▸ **Exercise instructions**: Within the listing below, count the lines that include "bookings" and give the count alone.

....................

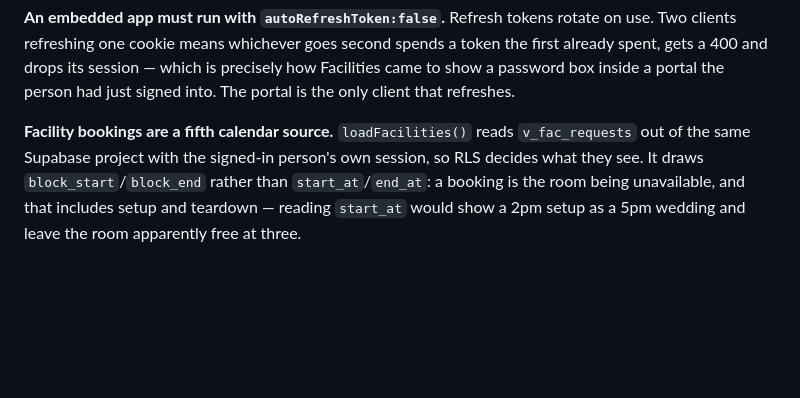
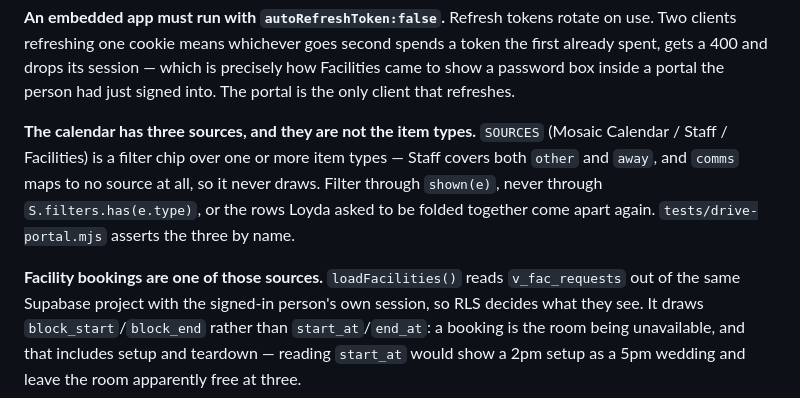
Before and after one commit to mosaiclosangeles/mosaicportal, a Markdown page: CLAUDE.md, the part around the change. GitHub-like rendering; blank space fills up the shorter version.

Commit message:
Note the three calendar sources in CLAUDE.md
It still said facility bookings were "a fifth calendar source", and said
nothing about filtering through shown() — which is the one way to undo the
fold by accident.

Co-Authored-By: Claude Opus 5 <noreply@anthropic.com>
Claude-Session: https://claude.ai/code/session_01MVByj91u3gjkQjRZ3Rqg7Y

```diff
--- a/CLAUDE.md
+++ b/CLAUDE.md
@@ -49,7 +49,14 @@ spends a token the first already spent, gets a 400 and drops its session —
 which is precisely how Facilities came to show a password box inside a portal
 the person had just signed into. The portal is the only client that refreshes.
 
-**Facility bookings are a fifth calendar source.** `loadFacilities()` reads
+**The calendar has three sources, and they are not the item types.**
+`SOURCES` (Mosaic Calendar / Staff / Facilities) is a filter chip over one or
+more item types — Staff covers both `other` and `away`, and `comms` maps to no
+source at all, so it never draws. Filter through `shown(e)`, never through
+`S.filters.has(e.type)`, or the rows Loyda asked to be folded together come
+apart again. `tests/drive-portal.mjs` asserts the three by name.
+
+**Facility bookings are one of those sources.** `loadFacilities()` reads
 `v_fac_requests` out of the same Supabase project with the signed-in person's
 own session, so RLS decides what they see. It draws `block_start`/`block_end`
 rather than `start_at`/`end_at`: a booking is the room being unavailable, and
```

....................

▸ **Result of this exercise**: 3